2. P Zhang, Z Cui, H Xu, et al. 2020. Thirst or Malnutrition: The impacts of invasive insect Agrilus mali on the physiological status of wild apple trees. Forests 11: 440.
3. X Tan, H Xu, S Khan, et al. 2018. Plant water transport and aquaporins in oxygen-deprived environments. Journal of Plant Physiology 227: 20-30.
4. JJ Zwiazek, H Xu, X Tan, et al. 2017. Significance of oxygen transport through aquaporins. Scientific Reports 7: 1-11.
5. H Xu, M Kemppainen, W El Kayal, et al. 2015. Overexpression of Laccaria bicolor aquaporin JQ585595 alters root water transport properties in ectomycorrhizal white spruce (Picea glauca) seedlings. New Phytologist 205: 757-770.
6. A Navarro‐RóDenas, H Xu, M Kemppainen, et al. 2015. Laccaria bicolor aquaporin LbAQP1 is required for Hartig net development in trembling aspen (Populus tremuloides). Plant, Cell & Environment 38: 2475-2486.
7. H Xu, JEK Cooke, JJ Zwiazek. 2013. Phylogenetic analysis of fungal aquaporins provides insight into their possible role in water transport of mycorrhizal associations. Botany 91: 495-504.
8. H Xu, Y Li, G Xu, T Zou. 2007. Ecophysiological response and morphological adjustment of two Central Asian desert shrubs towards variation in summer precipitation. Plant, Cell & Environment 30: 399-409.
9. H Xu, Y Li. 2006. Water-use strategy of three central Asian desert shrubs and their responses to rain pulse events. Plant and Soil 285: 5-17.
10. Y Li, H Xu, S Cohen. 2005. Long‐term hydraulic acclimation to soil texture and radiation load in cotton. Plant, Cell & Environment 28: 492-499.

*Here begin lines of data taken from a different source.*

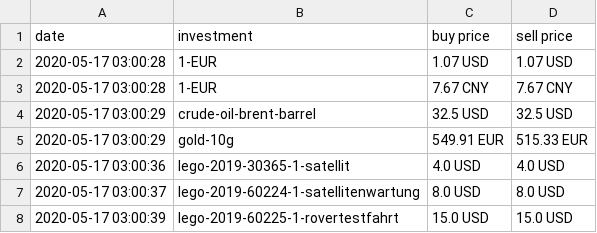
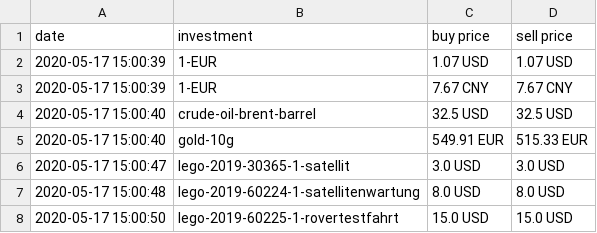
Before and after one commit to ooz/zeitgeist, a CSV file: investments.csv, drawn as a sheet.

```diff
--- a/investments.csv
+++ b/investments.csv
@@ -1,8 +1,8 @@
 date, investment, buy price, sell price
-2020-05-17 03:00:28, 1-EUR, 1.07 USD, 1.07 USD
-2020-05-17 03:00:28, 1-EUR, 7.67 CNY, 7.67 CNY
-2020-05-17 03:00:29, crude-oil-brent-barrel, 32.5 USD, 32.5 USD
-2020-05-17 03:00:29, gold-10g, 549.91 EUR, 515.33 EUR
-2020-05-17 03:00:36, lego-2019-30365-1-satellit, 4.0 USD, 4.0 USD
-2020-05-17 03:00:37, lego-2019-60224-1-satellitenwartung, 8.0 USD, 8.0 USD
-2020-05-17 03:00:39, lego-2019-60225-1-rovertestfahrt, 15.0 USD, 15.0 USD
+2020-05-17 15:00:39, 1-EUR, 1.07 USD, 1.07 USD
+2020-05-17 15:00:39, 1-EUR, 7.67 CNY, 7.67 CNY
+2020-05-17 15:00:40, crude-oil-brent-barrel, 32.5 USD, 32.5 USD
+2020-05-17 15:00:40, gold-10g, 549.91 EUR, 515.33 EUR
+2020-05-17 15:00:47, lego-2019-30365-1-satellit, 3.0 USD, 3.0 USD
+2020-05-17 15:00:48, lego-2019-60224-1-satellitenwartung, 8.0 USD, 8.0 USD
+2020-05-17 15:00:50, lego-2019-60225-1-rovertestfahrt, 15.0 USD, 15.0 USD
```
Also changed, not shown: 1 other file.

Professional activities / interests
Besides her currently ongoing research in tree fruit production physiology, Dr. Xu looks into opportunities for the use of biological ingredients such as mycorrhiza and plant-based fertilizers in horticulture of woody perennials. She also remains strong interest in the roles of aquaporins in plant-water relations.
Education and awards
Ph.D. in Forest Biology and Management, University of Alberta
Ph.D. in Plant Ecology, Chinese Academy of Sciences
Dr. Xu is a professional agrologist in British Columbia Institute of Agrologists.